What are books you recommend for managing scientists, managing engineers, managing in an academic environment, etc. 

I've already been suggested and read:

* 1 minute manager (loved it)

* The Goal (not very applicable but read it anyway)

* Crucial Conversations (going slowly because it's dense)

* I, Mammal (AMAZING book on what incentivizes mammals).


The job is a mix of helping grad students, post-docs, and scientists determine short-term technical goals, long-term career goals, and achieve them all, as well as drive the project from a high level to meet the funder's milestones. 


uninet22's picture

I recommend "Drive" by Daniel H. Pink.  Here's a quick youtube summary:

This book may appeal to scientists, engineers and academics alike because it contains a number of scientific findings on how people are motivated.  Deep down, very few of us are motivated by the old 'carrot and stick' methods, so why do we expect those same methods to work on our directs, who are just as smart (or smarter!) than we are? 

After reading this, you'll realize that most organizations are doing it waaaay wrong, killing the motivation of their team and damaging their relationhips with their directs in the process. 

rthibode's picture

Congratulations on your new role!

Although it's not a management book, you and your team could benefit from Robert Boice's work.
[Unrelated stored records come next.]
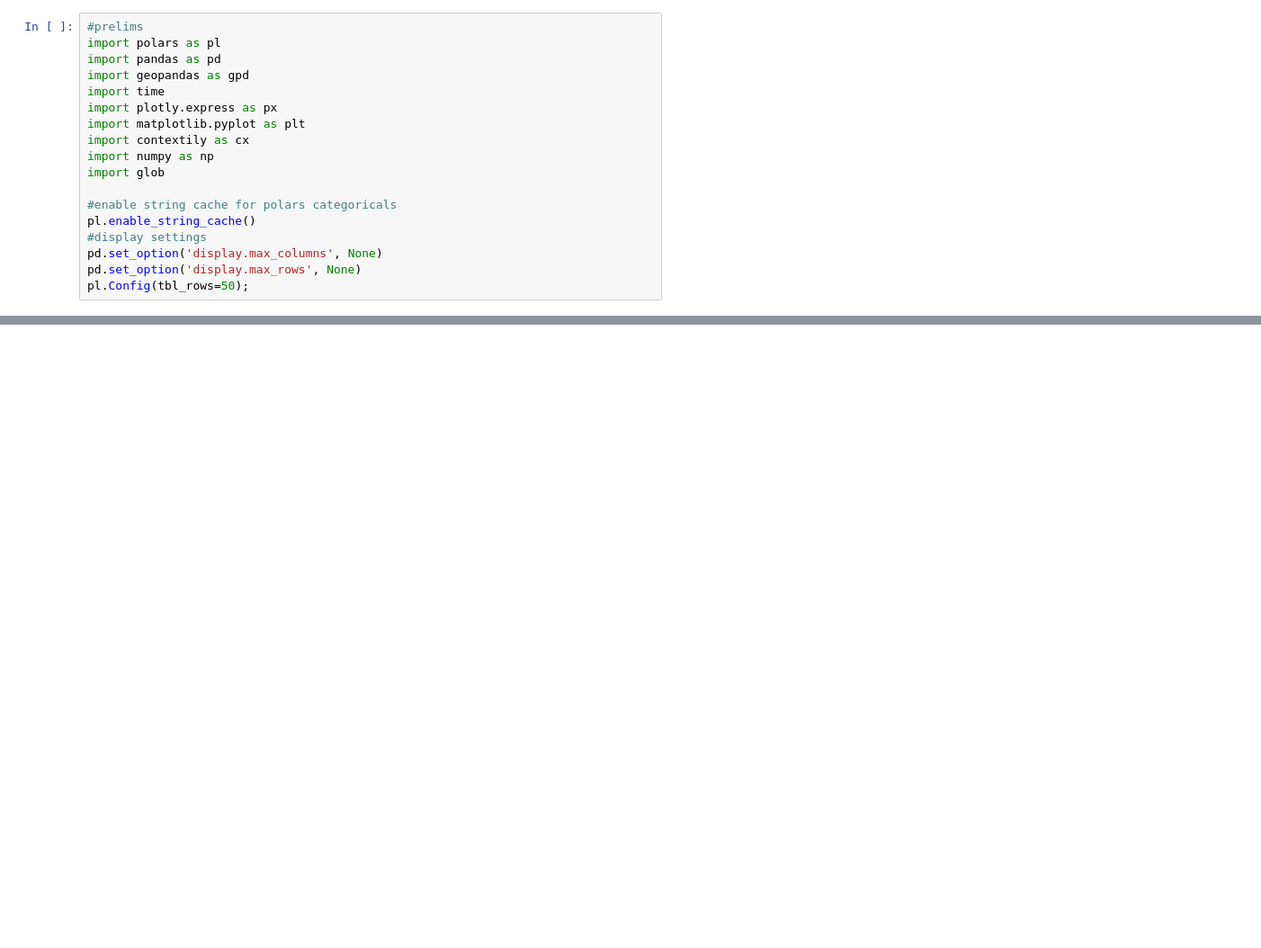
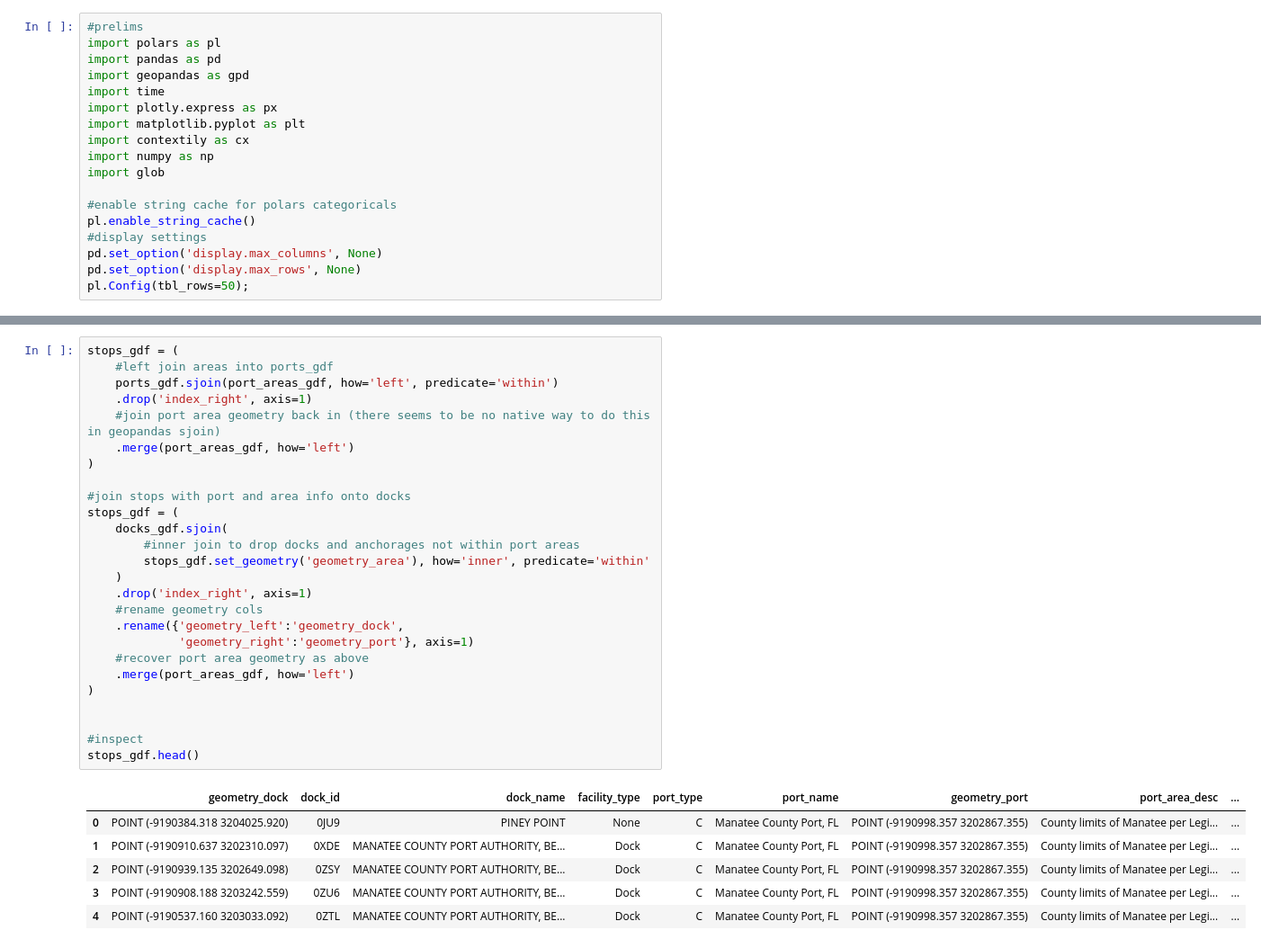
Before and after one commit to epistemetrica/Port-Performance-Project, a Jupyter notebook: sandbox.ipynb, the cells around one changed output, grey strips where cells are left out. Shown at 90% size. Drawn from its saved outputs; the diff is of its cells as text; blank space fills up the shorter version.

```diff
--- a/sandbox.ipynb
+++ b/sandbox.ipynb
@@ -436,0 +140,33 @@ print(df)
+# %%
+stops_gdf = (
+    #left join areas into ports_gdf
+    ports_gdf.sjoin(port_areas_gdf, how='left', predicate='within')
+    .drop('index_right', axis=1)
+    #join port area geometry back in (there seems to be no native way to do this in geopandas sjoin)
+    .merge(port_areas_gdf, how='left')
+)
+
+#join stops with port and area info onto docks
+stops_gdf = (
+    docks_gdf.sjoin(
+        #inner join to drop docks and anchorages not within port areas
+        stops_gdf.set_geometry('geometry_area'), how='inner', predicate='within'
+    )
+    .drop('index_right', axis=1)
+    #rename geometry cols
+    .rename({'geometry_left':'geometry_dock',
+             'geometry_right':'geometry_port'}, axis=1)
+    #recover port area geometry as above
+    .merge(port_areas_gdf, how='left')
+)
+
+
+#inspect
+stops_gdf.head()
+# %% [output]
+|  | geometry_dock | dock_id | dock_name | facility_type | port_type | port_name | geometry_port | port_area_desc | ... |
+| 0 | POINT (-9190384.318 3204025.920) | 0JU9 | PINEY POINT | None | C | Manatee County Port, FL | POINT (-9190998.357 3202867.355) | County limits of Manatee per Legi... | ... |
+| 1 | POINT (-9190910.637 3202310.097) | 0XDE | MANATEE COUNTY PORT AUTHORITY, BE... | Dock | C | Manatee County Port, FL | POINT (-9190998.357 3202867.355) | County limits of Manatee per Legi... | ... |
+| 2 | POINT (-9190939.135 3202649.098) | 0ZSY | MANATEE COUNTY PORT AUTHORITY, BE... | Dock | C | Manatee County Port, FL | POINT (-9190998.357 3202867.355) | County limits of Manatee per Legi... | ... |
+| 3 | POINT (-9190908.188 3203242.559) | 0ZU6 | MANATEE COUNTY PORT AUTHORITY, BE... | Dock | C | Manatee County Port, FL | POINT (-9190998.357 3202867.355) | County limits of Manatee per Legi... | ... |
+| 4 | POINT (-9190537.160 3203033.092) | 0ZTL | MANATEE COUNTY PORT AUTHORITY, BE... | Dock | C | Manatee County Port, FL | POINT (-9190998.357 3202867.355) | County limits of Manatee per Legi... | ... |
```
Also changed, not shown: parts of 45 cells of this notebook, 2 other files.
Hi book Advice for New Faculty outlines the difficulties that young (and old) academics face. Boice was a faculty development person for 30+ years. One thing I appreciate about his work is that he understands the connection between success in teaching and success in research. Too many young faculty get overwhelmed by teaching demands and spend far too much time preparing "perfect" lectures, which cuts down on their research time and, ironically, does not produce effective teaching. He gives practical, research-based advice on launching a successful academic  career based on his research with "quick starters."